Improve Drug Safety through Deep Learning
Pharmaceutical companies use ProQuest Dialog to support regulation compliance. Information professionals at these “Big Pharma” companies construct complicated searches, tailored to specific drugs and run them against medical databases like Medline and Embase. The primary user need is to retrieve regulatory compliance information as quickly as possible while maintaining precision of results.
Once the search results are retrieved from ProQuest Dialog, these literary references are ingested into a specialized workflow tool called the Drug Safety Triager. Each reference is manually reviewed through a process known as literature review. Highly qualified and trained screeners review each reference against a specific set of criteria. If the reference meets any of the specific criteria, it is then subjected to further review by drug safety specialists, and ultimately reported to regulatory agencies such as the U.S. Food and Drug Administration (FDA) and European Medicines Agency (EMA). Drug safety screening is critical to patient safety. It is expensive due to the need for highly experienced screeners and medical practitioners. The process is time intensive due to the manual nature of the work.
The objective of this project is to leverage to power of machine learning to improve the literature review process. By using historical data generated by the manual review process, we will train
multiple models to identify references that contain reportable drug safety information.

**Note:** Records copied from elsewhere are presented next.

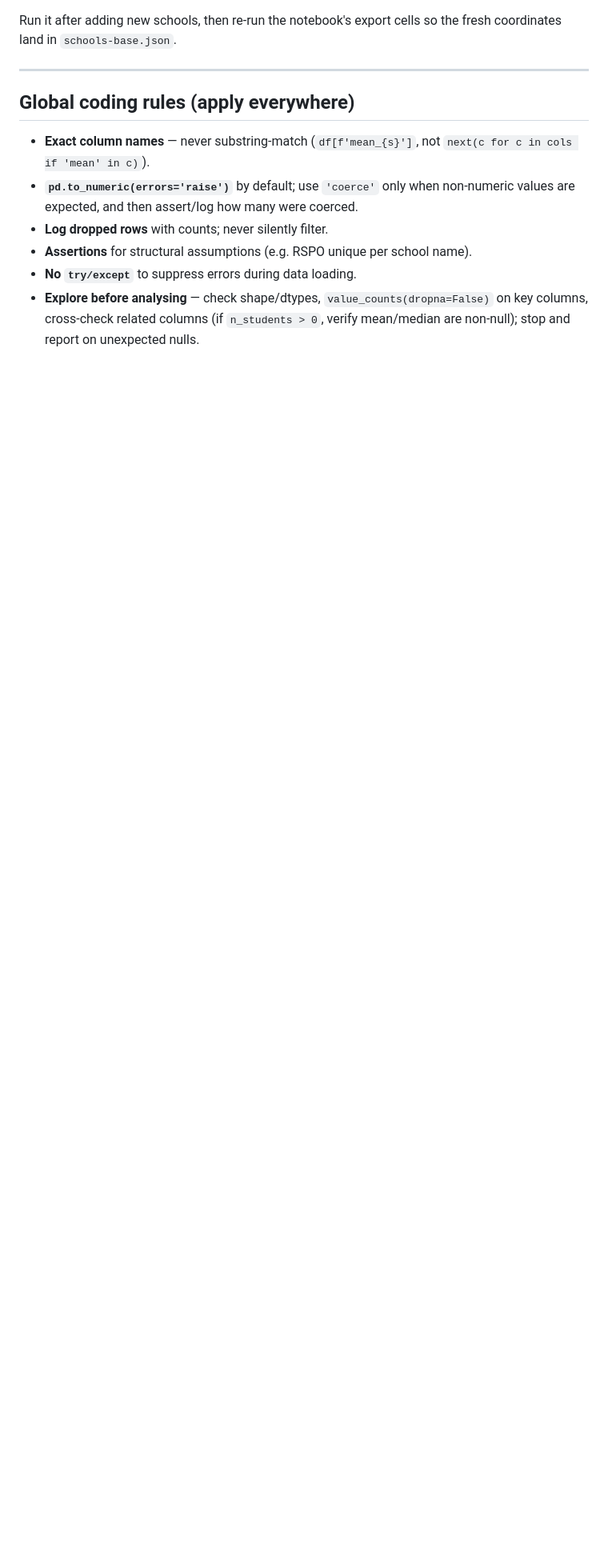
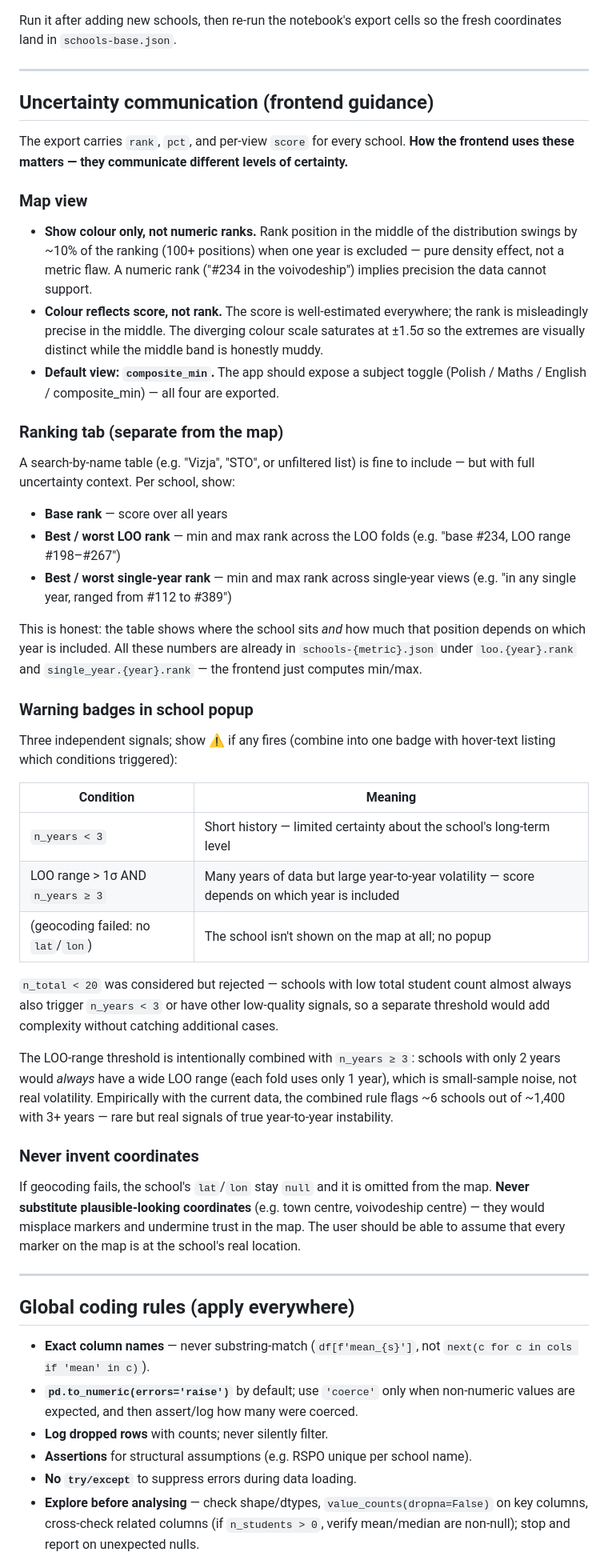
Before and after one commit to herbakamil/compare-primary-schools-mazowieckie, a Markdown page: CLAUDE.md, the part around the change. Shown at 80% size. Rendered like a GitHub page; blank space fills up the shorter version.

Commit message:
Add Uncertainty communication section to Claude.md

```diff
--- a/CLAUDE.md
+++ b/CLAUDE.md
@@ -293,6 +293,71 @@ fresh coordinates land in `schools-base.json`.
 
 ---
 
+## Uncertainty communication (frontend guidance)
+
+The export carries `rank`, `pct`, and per-view `score` for every school. **How the
+frontend uses these matters — they communicate different levels of certainty.**
+
+### Map view
+
+- **Show colour only, not numeric ranks.** Rank position in the middle of the
+  distribution swings by ~10% of the ranking (100+ positions) when one year is
+  excluded — pure density effect, not a metric flaw. A numeric rank ("#234 in
+  the voivodeship") implies precision the data cannot support.
+- **Colour reflects score, not rank.** The score is well-estimated everywhere;
+  the rank is misleadingly precise in the middle. The diverging colour scale
+  saturates at ±1.5σ so the extremes are visually distinct while the middle
+  band is honestly muddy.
+- **Default view: `composite_min`.** The app should expose a subject toggle
+  (Polish / Maths / English / composite_min) — all four are exported.
+
+### Ranking tab (separate from the map)
+
+A search-by-name table (e.g. "Vizja", "STO", or unfiltered list) is fine to
+include — but with full uncertainty context. Per school, show:
+
+- **Base rank** — score over all years
+- **Best / worst LOO rank** — min and max rank across the LOO folds
+  (e.g. "base #234, LOO range #198–#267")
+- **Best / worst single-year rank** — min and max rank across single-year views
+  (e.g. "in any single year, ranged from #112 to #389")
+
+This is honest: the table shows where the school sits *and* how much that
+position depends on which year is included. All these numbers are already in
+`schools-{metric}.json` under `loo.{year}.rank` and `single_year.{year}.rank`
+— the frontend just computes min/max.
+
+### Warning badges in school popup
+
+Three independent signals; show ⚠️ if any fires (combine into one badge with
+hover-text listing which conditions triggered):
+
+| Condition | Meaning |
+|-----------|---------|
+| `n_years < 3` | Short history — limited certainty about the school's long-term level |
+| LOO range > 1σ AND `n_years ≥ 3` | Many years of data but large year-to-year volatility — score depends on which year is included |
+| (geocoding failed: no `lat`/`lon`) | The school isn't shown on the map at all; no popup |
+
+`n_total < 20` was considered but rejected — schools with low total student count
+almost always also trigger `n_years < 3` or have other low-quality signals, so a
+separate threshold would add complexity without catching additional cases.
+
+The LOO-range threshold is intentionally combined with `n_years ≥ 3`: schools
+with only 2 years would *always* have a wide LOO range (each fold uses only 1
+year), which is small-sample noise, not real volatility. Empirically with the
+current data, the combined rule flags ~6 schools out of ~1,400 with 3+ years —
+rare but real signals of true year-to-year instability.
+
+### Never invent coordinates
+
+If geocoding fails, the school's `lat`/`lon` stay `null` and it is omitted from
+the map. **Never substitute plausible-looking coordinates** (e.g. town centre,
+voivodeship centre) — they would misplace markers and undermine trust in the
+map. The user should be able to assume that every marker on the map is at the
+school's real location.
+
+---
+
 ## Global coding rules (apply everywhere)
 
 - **Exact column names** — never substring-match (`df[f'mean_{s}']`, not
```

We will look at identifying various features of these documents, and look for ways in which to streamline the literature review process. We will build a simple UI workflow suggesting the criteria identified by the model to the literature screener.
As a starting point, we have several models we have developed in-house, including Convolutional Neural Networks (CNN) with LSTM, Linear Regressions, and Naive Bayes, and we will attempt to both improve upon these models and explore new and innovative approaches. We will start with some classic, basic machine learning models and move on toward more complex and cutting edge

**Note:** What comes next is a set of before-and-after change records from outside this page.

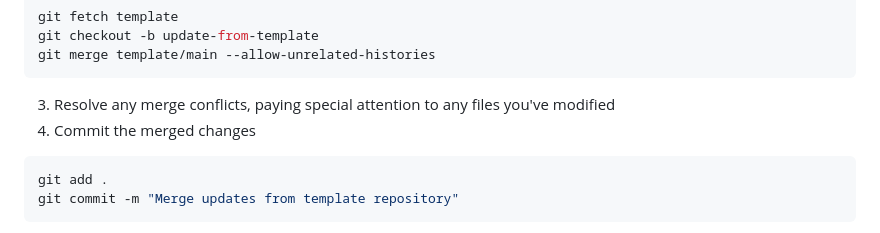
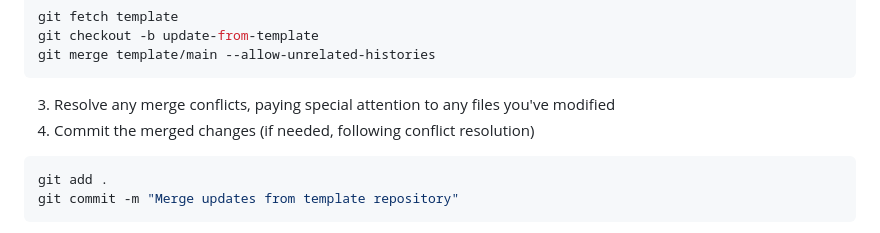
Before and after one commit to chillfeed/chillfeed, a Markdown page: README.md, the part around the change. GitHub-like rendering.

Commit message:
update readme again

````diff
--- a/README.md
+++ b/README.md
@@ -59,7 +59,7 @@ git checkout -b update-from-template
 git merge template/main --allow-unrelated-histories
 ```
 3. Resolve any merge conflicts, paying special attention to any files you've modified
-4. Commit the merged changes
+4. Commit the merged changes (if needed, following conflict resolution)
 ```shell
 git add .
 git commit -m "Merge updates from template repository"
````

techniques. Approaches we will consider may include (but will not be limited to):
Natural Language Processing (NLP)
Convolutional Neural Networks (CNN)

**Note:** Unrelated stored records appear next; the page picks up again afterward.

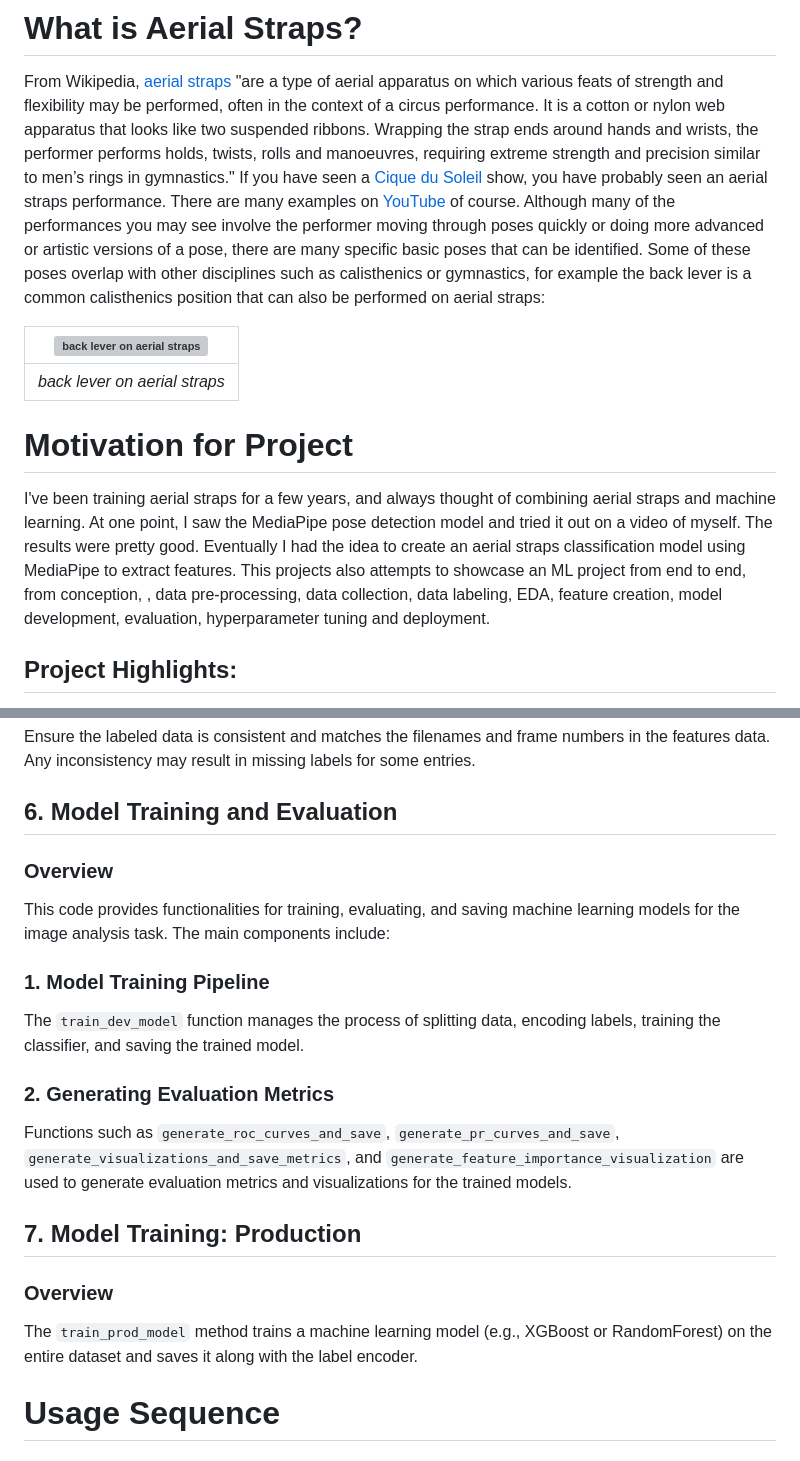
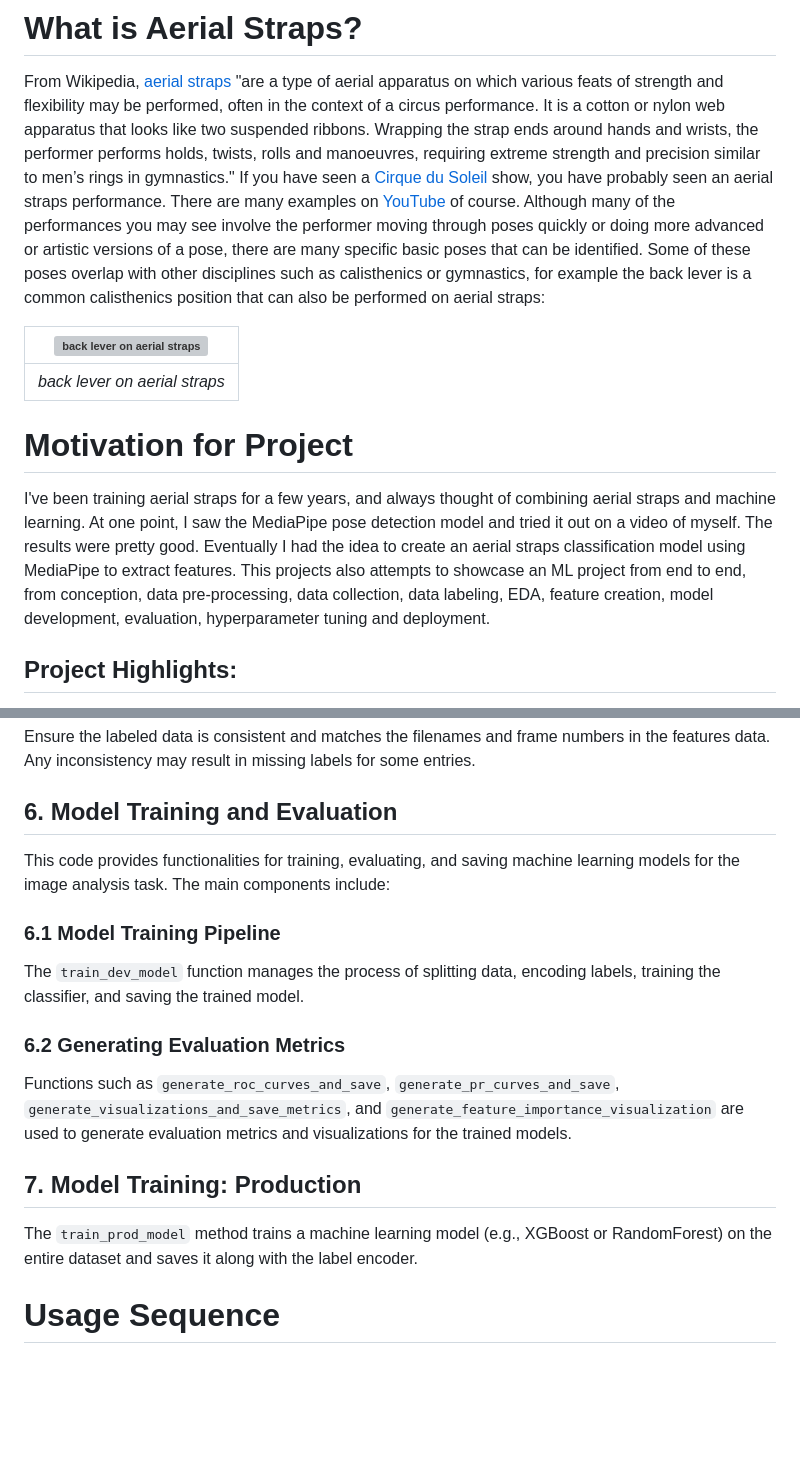
Before and after one commit to SloughJE/aerial_straps_classifier, a Markdown page: README.md, 2 parts joined by grey strips. Rendered like a GitHub page; blank space fills up the shorter version; grey boxes are pictures that could not be loaded.

Commit message:
rm update

```diff
--- a/README.md
+++ b/README.md
@@ -4,7 +4,7 @@ This project introduces an intelligent solution that harnesses the power of mach
 
 # What is Aerial Straps?
 From Wikipedia, [aerial straps](https://en.wikipedia.org/wiki/Aerial_straps) "are a type of aerial apparatus on which various feats of strength and flexibility may be performed, often in the context of a circus performance. It is a cotton or nylon web apparatus that looks like two suspended ribbons. Wrapping the strap ends around hands and wrists, the performer performs holds, twists, rolls and manoeuvres, requiring extreme strength and precision similar to men’s rings in gymnastics."
-If you have seen a [Cique du Soleil](https://www.google.com/url?sa=t&rct=j&q=&esrc=s&source=web&cd=&cad=rja&uact=8&ved=2ahUKEwjTyt32h5aBAxVaFlkFHV7sAhcQFnoECBkQAQ&url=https%3A%2F%2Fwww.cirquedusoleil.com%2F&usg=AOvVaw0VWSr1RfYBuHS09WwR0tD_&opi=89978449) show, you have probably seen an aerial straps performance. There are many examples on [YouTube](https://www.youtube.com/results?search_query=aerial+straps) of course.
+If you have seen a [Cirque du Soleil](https://www.google.com/url?sa=t&rct=j&q=&esrc=s&source=web&cd=&cad=rja&uact=8&ved=2ahUKEwjTyt32h5aBAxVaFlkFHV7sAhcQFnoECBkQAQ&url=https%3A%2F%2Fwww.cirquedusoleil.com%2F&usg=AOvVaw0VWSr1RfYBuHS09WwR0tD_&opi=89978449) show, you have probably seen an aerial straps performance. There are many examples on [YouTube](https://www.youtube.com/results?search_query=aerial+straps) of course.
 Although many of the performances you may see involve the performer moving through poses quickly or doing more advanced or artistic versions of a pose, there are many specific basic poses that can be identified. Some of these poses overlap with other disciplines such as calisthenics or gymnastics, for example the back lever is a common calisthenics position that can also be performed on aerial straps:
 
 | ![back lever on aerial straps](/data/raw/photos/straps_monarca_back_lever.jpg) |
@@ -12,7 +12,7 @@ Although many of the performances you may see involve the performer moving throu
 | *back lever on aerial straps* |
 
 # Motivation for Project
-I've been training aerial straps for a few years, and always thought of combining aerial straps and machine learning. At one point, I saw the MediaPipe pose detection model and tried it out on a video of myself. The results were pretty good. Eventually I had the idea to create an aerial straps classification model using MediaPipe to extract features. This projects also attempts to showcase an ML project from end to end, from conception, , data pre-processing, data collection, data labeling, EDA, feature creation, model development, evaluation, hyperparameter tuning and deployment.
+I've been training aerial straps for a few years, and always thought of combining aerial straps and machine learning. At one point, I saw the MediaPipe pose detection model and tried it out on a video of myself. The results were pretty good. Eventually I had the idea to create an aerial straps classification model using MediaPipe to extract features. This projects also attempts to showcase an ML project from end to end, from conception, data pre-processing, data collection, data labeling, EDA, feature creation, model development, evaluation, hyperparameter tuning and deployment.
 
 ## Project Highlights:
 
@@ -192,22 +192,17 @@ Ensure the labeled data is consistent and matches the filenames and frame number
 
 ## 6. Model Training and Evaluation
 
-### Overview
-
 This code provides functionalities for training, evaluating, and saving machine learning models for the image analysis task. The main components include:
 
-### 1. **Model Training Pipeline**
+### 6.1 **Model Training Pipeline**
 The `train_dev_model` function manages the process of splitting data, encoding labels, training the classifier, and saving the trained model.
 
-### 2. **Generating Evaluation Metrics**
+### 6.2 **Generating Evaluation Metrics**
 Functions such as `generate_roc_curves_and_save`, `generate_pr_curves_and_save`, `generate_visualizations_and_save_metrics`, and `generate_feature_importance_visualization` are used to generate evaluation metrics and visualizations for the trained models.
 
 ## 7. Model Training: Production
 
-### Overview
-
 The `train_prod_model` method trains a machine learning model (e.g., XGBoost or RandomForest) on the entire dataset and saves it along with the label encoder.
-
 
 # Usage Sequence
 
```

Recurrent Neural Networks (RNN)
Long Short Term Memory (LSTM)
This project requires students to develop an understanding of a typical drug safety review process used by top pharmaceutical companies. They will have access to massive quantities of real-world,
labeled data, and to the powerful hardware (e.g. AWS GPU instances) required to process it. A successful project execution will result in a web UI that will apply the machine learning models to a
literature reference and make suggestions to the user.
Students who successfully match to this project team will be required to sign the following two documents in January 2018:
- Skill level All levels
- Students 5-7 Students
- Likely Majors Any, CE, CS, ECE, EE, IOE, MATH, SI, STATS
- Course Substitutions A&D Elec, Honors, IOE Capstone, IOE Grad, Data Science, ECE Cognate, EECS 498, SI, SI PEP, EE MDE, CE MDE
- IP & NDA Required? Yes
- Summer Opportunity See Complete Description for Details
Machine Learning and Data Science
Strong (or intermediate) machine learning experience. Familiarity with algorithm creation and selection, training techniques.
- Likely Majors: CE, CSE/CS-LSA, Data Science
- Likely Majors: CE, EE, CSE/CS-LSA, Any
Human Factors Product Design
- Likely Majors: SI, IOE
Algorithm and Data Analysis
- Likely Majors: CSE/CS-LSA, MATH, STATS
Sponsor Mentor: Kevin Hastie
Lead Software Architect
Kevin earned his Computer Science degree at Washington University in St. Louis, then migrated to Chicago to work for a few startups and tech companies. But what brought him to Ann Arbor was actually the in-between. He wanted to be somewhere big enough to be challenged and not get bored—but somewhere small enough to see real innovation occur.
Faculty Mentor: Sugih Jamin
Associate Professor, EECS
Sugih Jamin is an Associate Professor in the Department of Electrical Engineering and Computer Science at the University of Michigan. He received his Ph.D. in Computer Science from the University of Southern California, Los Angeles in 1996. He received the National Science Foundation (NSF) CAREER Award in 1998, the Presidential Early Career Award for Scientists and Engineers (PECASE) in 1999, and the Alfred P. Sloan Research Fellowship in 2001. He co-founded a peer-to-peer live streaming company, Zattoo, in 2005.